(Data for processing)

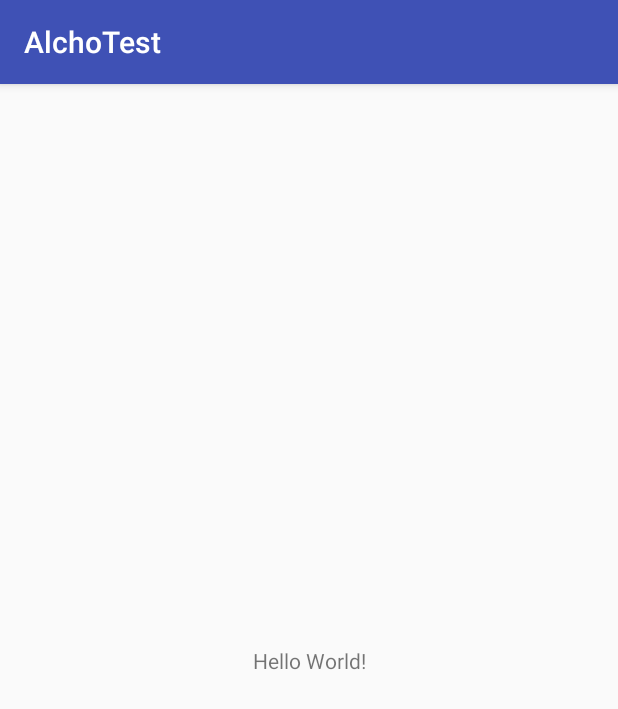
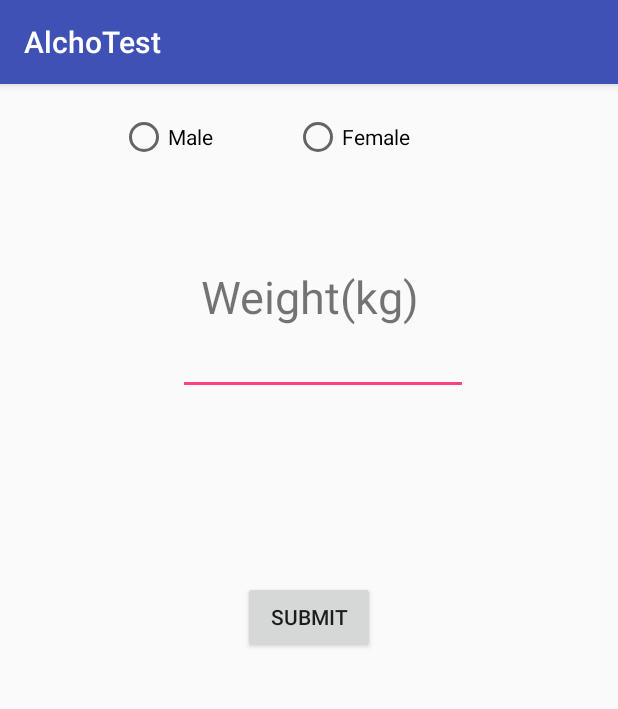
Before and after one commit to AleksandarKosev/To-Drunk, an Android app: the screen it shows after launch (MainActivity), on a phone screen of 412 x 824 dp. Shown: the top 709 px of the screen. Run offline under Robolectric (Android 15) with nearby library versions, the phone set to English and light mode, and no system bars.

Commit message:
First Layout Done
Male/Female, Weight, Button

```diff
--- a/AlchoTest/app/src/main/res/layout/activity_main.xml
+++ b/AlchoTest/app/src/main/res/layout/activity_main.xml
@@ -1,18 +1,87 @@
 <?xml version="1.0" encoding="utf-8"?>
-<android.support.constraint.ConstraintLayout xmlns:android="http://schemas.android.com/apk/res/android"
+<RelativeLayout xmlns:android="http://schemas.android.com/apk/res/android"
     xmlns:app="http://schemas.android.com/apk/res-auto"
     xmlns:tools="http://schemas.android.com/tools"
     android:layout_width="match_parent"
     android:layout_height="match_parent"
     tools:context="com.a2drunk.alchotest.alchotest.MainActivity">
 
-    <TextView
+
+    <LinearLayout
+        android:id="@+id/linearLayout"
         android:layout_width="wrap_content"
         android:layout_height="wrap_content"
-        android:text="Hello World!"
-        app:layout_constraintBottom_toBottomOf="parent"
-        app:layout_constraintLeft_toLeftOf="parent"
-        app:layout_constraintRight_toRightOf="parent"
-        app:layout_constraintTop_toTopOf="parent" />
+        android:orientation="horizontal"></LinearLayout>
 
-</android.support.constraint.ConstraintLayout>
+    <RadioGroup xmlns:android="http://schemas.android.com/apk/res/android"
+        android:id="@+id/radioGroup"
+        android:layout_width="fill_parent"
+        android:layout_height="60dp"
+        android:orientation="horizontal">
+
+        <RadioButton
+            android:id="@+id/radioButton"
+            android:layout_width="wrap_content"
+            android:layout_height="wrap_content"
+            android:layout_marginStart="80dp"
+            android:layout_marginTop="19dp"
+            android:text="Male"
+            tools:layout_editor_absoluteX="64dp"
+            tools:layout_editor_absoluteY="30dp" />
+
+        <RadioButton
+            android:id="@+id/radioButton2"
+            android:layout_width="wrap_content"
+            android:layout_height="wrap_content"
+            android:layout_marginTop="19dp"
+            android:layout_marginStart="54dp"
+
+            android:layout_toEndOf="@+id/radioGroup"
+            android:text="Female" />
+    </RadioGroup>
+
+    <LinearLayout
+        android:id="@+id/linearLayout2"
+        android:layout_width="wrap_content"
+        android:layout_height="wrap_content"
+        android:layout_marginTop="32dp"
+        android:orientation="vertical"
+        android:layout_below="@+id/radioGroup"
+        android:layout_centerHorizontal="true">
+
+        <TextView
+            android:id="@+id/textView2"
+            android:layout_width="match_parent"
+            android:layout_height="wrap_content"
+            android:layout_below="@+id/radioButton2"
+            android:layout_centerHorizontal="true"
+            android:layout_marginTop="29dp"
+            android:text="Weight(kg)"
+            android:textAlignment="center"
+            android:textSize="30sp" />
+
+        <EditText
+            android:id="@+id/editText"
+            android:layout_width="194dp"
+            android:layout_height="wrap_content"
+            android:layout_alignStart="@+id/radioButton"
+            android:layout_below="@+id/linearLayout2"
+            android:layout_gravity="center"
+            android:layout_marginStart="10dp"
+
+            android:ems="10"
+            android:inputType="number" />
+
+    </LinearLayout>
+
+    <Button
+        android:id="@+id/button"
+        android:layout_width="wrap_content"
+        android:layout_height="wrap_content"
+        android:layout_marginTop="124dp"
+        android:text="Submit"
+        android:layout_below="@+id/linearLayout2"
+        android:layout_centerHorizontal="true" />
+
+
+</RelativeLayout>
```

(End Data for processing)

**What the exercise asks:**
Using the entries above, copy out all lines that contain the string "http".

**Your solution:**
-<android.support.constraint.ConstraintLayout xmlns:android="http://schemas.android.com/apk/res/android"
+<RelativeLayout xmlns:android="http://schemas.android.com/apk/res/android"
     xmlns:app="http://schemas.android.com/apk/res-auto"
     xmlns:tools="http://schemas.android.com/tools"
+    <RadioGroup xmlns:android="http://schemas.android.com/apk/res/android"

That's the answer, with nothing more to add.